RECORDED INFORMATION
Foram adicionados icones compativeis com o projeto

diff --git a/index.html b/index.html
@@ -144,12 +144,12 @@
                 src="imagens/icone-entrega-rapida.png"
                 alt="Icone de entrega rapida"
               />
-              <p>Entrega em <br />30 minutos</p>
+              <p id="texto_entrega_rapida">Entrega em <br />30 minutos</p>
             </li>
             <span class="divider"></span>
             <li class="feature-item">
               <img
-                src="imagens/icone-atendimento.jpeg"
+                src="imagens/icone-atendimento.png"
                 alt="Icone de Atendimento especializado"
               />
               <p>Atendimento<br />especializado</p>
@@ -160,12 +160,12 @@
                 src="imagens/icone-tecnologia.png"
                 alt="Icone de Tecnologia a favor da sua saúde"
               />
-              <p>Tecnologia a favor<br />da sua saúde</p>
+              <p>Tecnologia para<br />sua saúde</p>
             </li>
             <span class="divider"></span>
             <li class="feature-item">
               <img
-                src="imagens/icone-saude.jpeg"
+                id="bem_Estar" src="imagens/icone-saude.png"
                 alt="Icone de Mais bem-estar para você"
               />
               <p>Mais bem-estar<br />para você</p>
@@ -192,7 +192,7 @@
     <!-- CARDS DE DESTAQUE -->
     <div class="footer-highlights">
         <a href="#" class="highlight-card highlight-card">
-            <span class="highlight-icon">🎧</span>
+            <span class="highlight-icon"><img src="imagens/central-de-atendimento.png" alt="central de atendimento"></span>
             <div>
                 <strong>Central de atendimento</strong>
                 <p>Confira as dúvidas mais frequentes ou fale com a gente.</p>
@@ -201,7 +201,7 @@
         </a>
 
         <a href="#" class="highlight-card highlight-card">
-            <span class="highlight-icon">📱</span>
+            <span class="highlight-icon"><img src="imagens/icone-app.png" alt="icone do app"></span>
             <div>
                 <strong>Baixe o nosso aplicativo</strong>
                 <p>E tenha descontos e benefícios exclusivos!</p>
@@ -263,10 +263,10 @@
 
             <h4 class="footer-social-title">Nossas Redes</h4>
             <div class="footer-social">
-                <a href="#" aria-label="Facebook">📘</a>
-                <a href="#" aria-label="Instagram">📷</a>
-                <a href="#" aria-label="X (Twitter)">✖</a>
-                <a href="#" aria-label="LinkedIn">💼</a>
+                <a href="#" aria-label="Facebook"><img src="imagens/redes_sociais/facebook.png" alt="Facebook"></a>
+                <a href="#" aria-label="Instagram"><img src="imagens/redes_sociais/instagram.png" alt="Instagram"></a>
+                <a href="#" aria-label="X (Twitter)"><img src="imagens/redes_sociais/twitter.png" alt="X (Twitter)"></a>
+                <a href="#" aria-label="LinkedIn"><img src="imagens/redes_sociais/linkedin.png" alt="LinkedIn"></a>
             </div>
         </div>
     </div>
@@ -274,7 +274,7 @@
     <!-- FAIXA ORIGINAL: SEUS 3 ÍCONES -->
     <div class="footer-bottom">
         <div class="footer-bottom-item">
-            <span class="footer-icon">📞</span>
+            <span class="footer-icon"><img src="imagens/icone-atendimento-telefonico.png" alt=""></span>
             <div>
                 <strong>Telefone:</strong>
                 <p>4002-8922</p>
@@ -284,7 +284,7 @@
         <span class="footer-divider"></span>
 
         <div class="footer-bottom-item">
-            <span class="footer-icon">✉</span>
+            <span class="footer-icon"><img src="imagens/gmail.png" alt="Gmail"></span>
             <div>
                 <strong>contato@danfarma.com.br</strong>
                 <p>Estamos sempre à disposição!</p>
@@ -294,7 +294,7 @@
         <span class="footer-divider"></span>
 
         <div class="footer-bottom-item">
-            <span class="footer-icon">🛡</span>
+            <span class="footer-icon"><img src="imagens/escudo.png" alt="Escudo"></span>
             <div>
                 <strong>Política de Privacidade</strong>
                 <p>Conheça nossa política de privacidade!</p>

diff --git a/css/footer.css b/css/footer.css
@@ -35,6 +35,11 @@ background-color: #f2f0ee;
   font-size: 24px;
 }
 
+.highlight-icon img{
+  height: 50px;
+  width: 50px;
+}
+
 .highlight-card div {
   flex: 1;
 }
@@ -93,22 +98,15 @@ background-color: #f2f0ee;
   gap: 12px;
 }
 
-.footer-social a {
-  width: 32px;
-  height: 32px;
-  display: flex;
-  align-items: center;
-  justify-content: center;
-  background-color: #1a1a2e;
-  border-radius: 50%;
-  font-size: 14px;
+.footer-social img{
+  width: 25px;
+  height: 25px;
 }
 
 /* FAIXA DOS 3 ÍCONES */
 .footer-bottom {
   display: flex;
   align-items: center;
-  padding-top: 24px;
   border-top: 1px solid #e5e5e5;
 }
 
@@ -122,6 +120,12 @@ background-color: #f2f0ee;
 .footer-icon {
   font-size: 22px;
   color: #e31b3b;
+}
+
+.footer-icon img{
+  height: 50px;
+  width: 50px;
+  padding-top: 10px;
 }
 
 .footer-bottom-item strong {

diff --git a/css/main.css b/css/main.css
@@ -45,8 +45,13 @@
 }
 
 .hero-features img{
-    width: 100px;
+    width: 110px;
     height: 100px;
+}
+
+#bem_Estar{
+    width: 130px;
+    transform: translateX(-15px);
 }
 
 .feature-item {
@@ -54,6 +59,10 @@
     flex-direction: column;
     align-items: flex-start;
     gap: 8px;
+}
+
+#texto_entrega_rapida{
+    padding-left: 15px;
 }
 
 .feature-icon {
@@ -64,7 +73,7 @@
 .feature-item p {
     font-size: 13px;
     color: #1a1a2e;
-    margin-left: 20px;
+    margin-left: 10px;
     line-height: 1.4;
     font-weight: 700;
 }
---
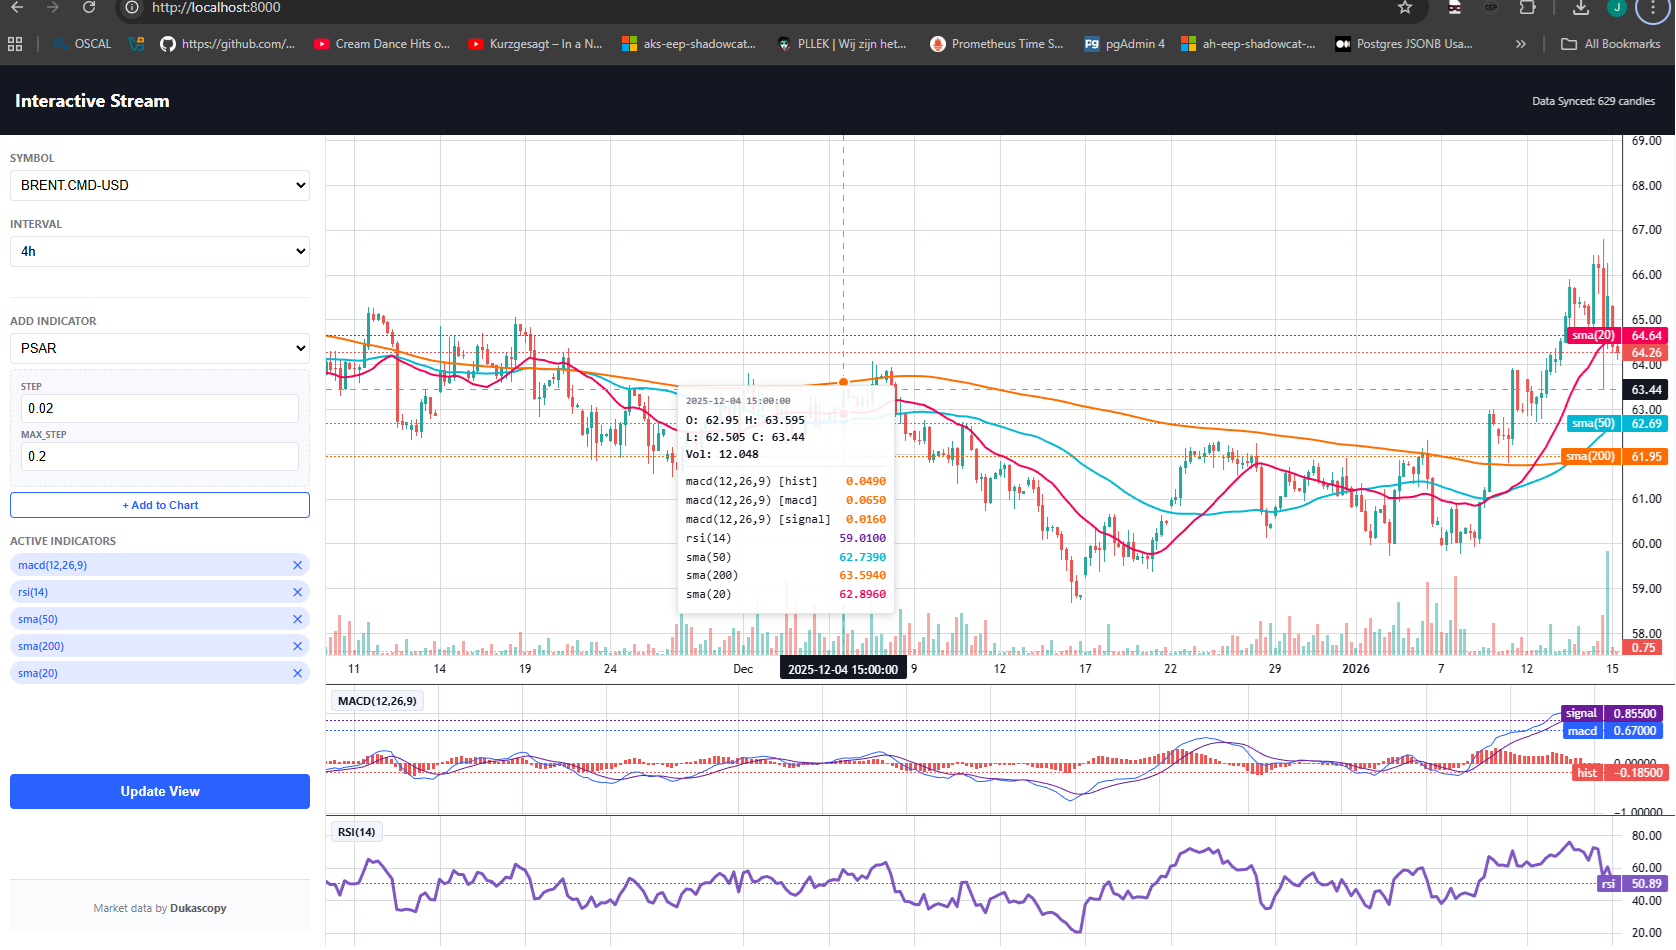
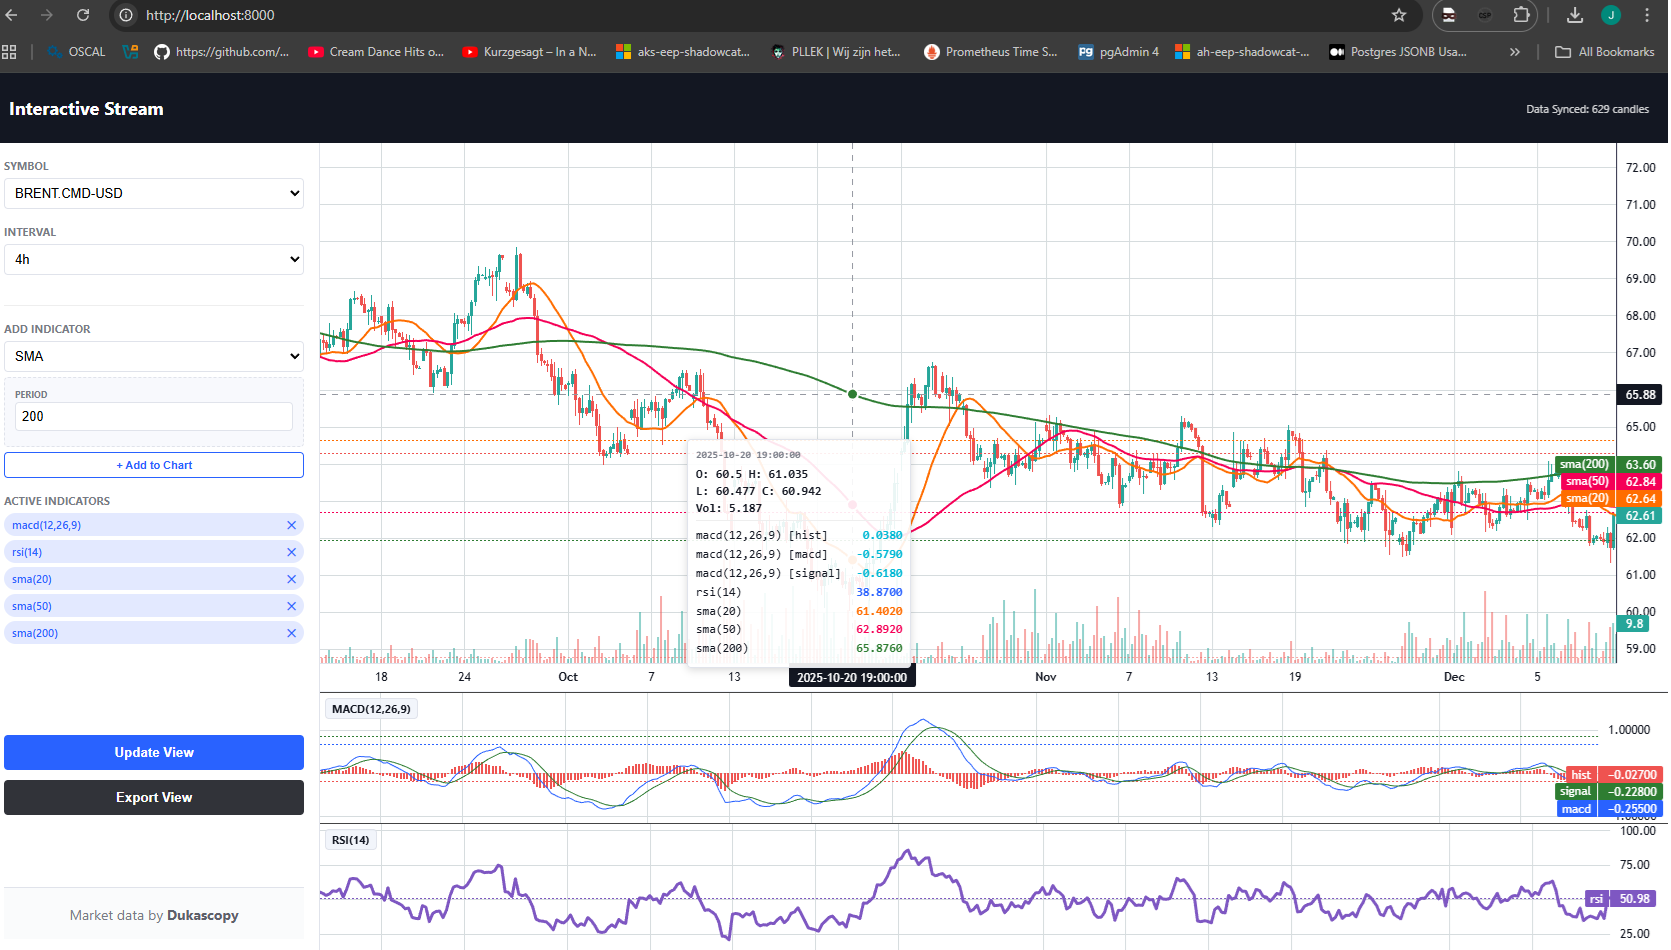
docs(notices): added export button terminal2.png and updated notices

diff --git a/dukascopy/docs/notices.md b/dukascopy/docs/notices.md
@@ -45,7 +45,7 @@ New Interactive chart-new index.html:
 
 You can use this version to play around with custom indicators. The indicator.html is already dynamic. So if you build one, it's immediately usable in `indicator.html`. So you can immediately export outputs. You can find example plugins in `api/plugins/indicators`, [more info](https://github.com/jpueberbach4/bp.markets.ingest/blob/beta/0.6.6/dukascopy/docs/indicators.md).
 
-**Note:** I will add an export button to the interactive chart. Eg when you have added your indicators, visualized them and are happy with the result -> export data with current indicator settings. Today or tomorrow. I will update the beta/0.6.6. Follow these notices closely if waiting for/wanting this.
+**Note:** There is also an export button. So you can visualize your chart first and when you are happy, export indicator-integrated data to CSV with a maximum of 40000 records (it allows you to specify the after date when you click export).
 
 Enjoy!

EXERCISE PROMPT
Look through the entries above and report the number of lines that contain "height". Write only the number.

FINISHED TASK
6